◆ Revision tracking records:
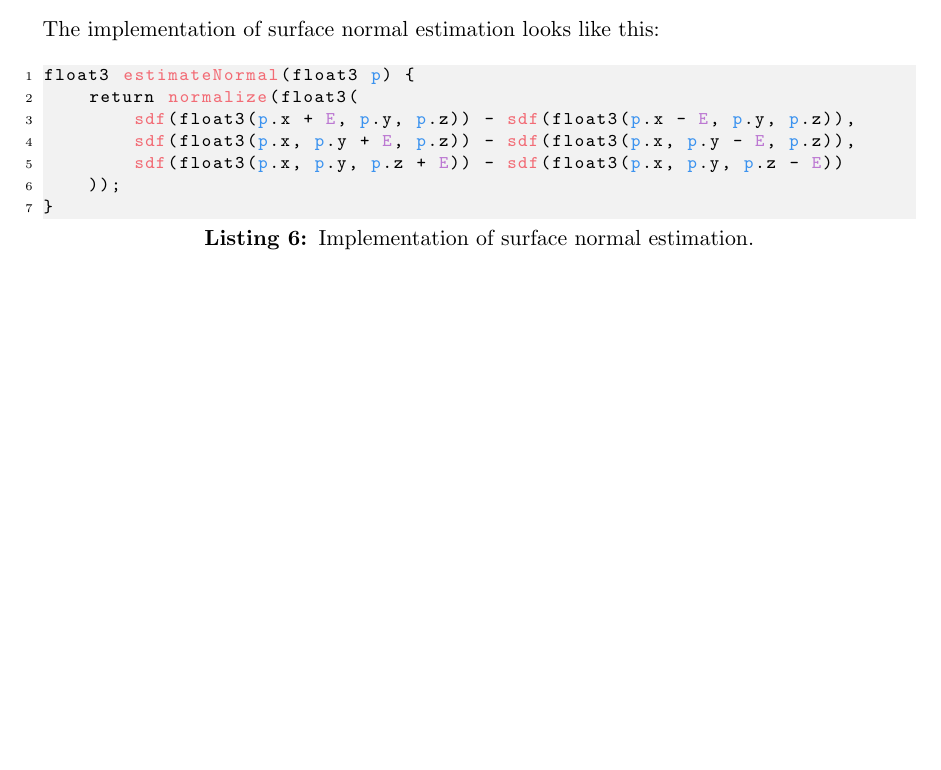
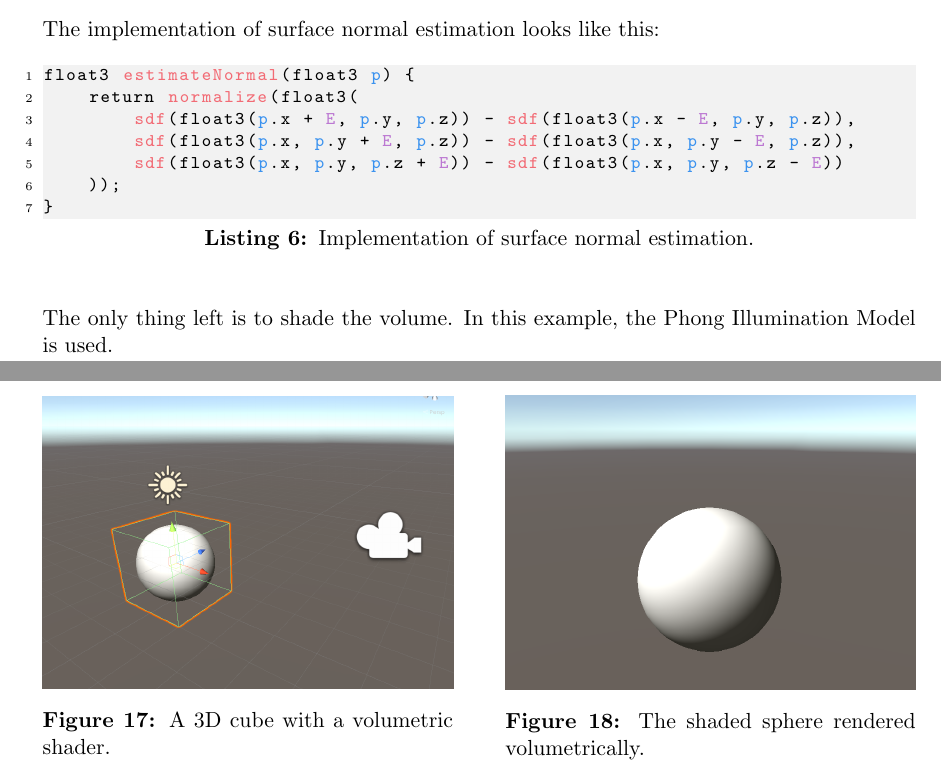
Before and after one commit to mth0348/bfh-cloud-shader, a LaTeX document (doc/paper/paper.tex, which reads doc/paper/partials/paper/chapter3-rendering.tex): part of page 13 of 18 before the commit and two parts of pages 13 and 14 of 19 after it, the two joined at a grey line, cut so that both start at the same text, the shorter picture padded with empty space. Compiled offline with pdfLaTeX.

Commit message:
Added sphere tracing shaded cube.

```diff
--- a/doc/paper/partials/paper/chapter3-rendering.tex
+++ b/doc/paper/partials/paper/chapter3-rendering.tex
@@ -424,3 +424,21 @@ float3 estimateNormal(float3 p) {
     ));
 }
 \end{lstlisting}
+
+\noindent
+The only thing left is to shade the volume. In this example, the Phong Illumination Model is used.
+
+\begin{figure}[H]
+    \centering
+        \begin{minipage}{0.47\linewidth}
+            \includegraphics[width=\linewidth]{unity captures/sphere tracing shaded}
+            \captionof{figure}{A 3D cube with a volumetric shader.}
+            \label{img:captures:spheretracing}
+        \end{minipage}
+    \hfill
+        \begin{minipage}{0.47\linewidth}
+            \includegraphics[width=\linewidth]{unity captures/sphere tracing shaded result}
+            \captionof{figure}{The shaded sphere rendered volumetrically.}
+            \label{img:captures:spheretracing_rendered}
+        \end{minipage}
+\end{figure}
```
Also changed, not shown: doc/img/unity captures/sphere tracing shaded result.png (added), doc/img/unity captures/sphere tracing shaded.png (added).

◆ WHAT THE TASK REQUIRES:
Where a line of the records contains the word "label", count it; state only the final tally.

◆ EXERCISE OUTPUT:
2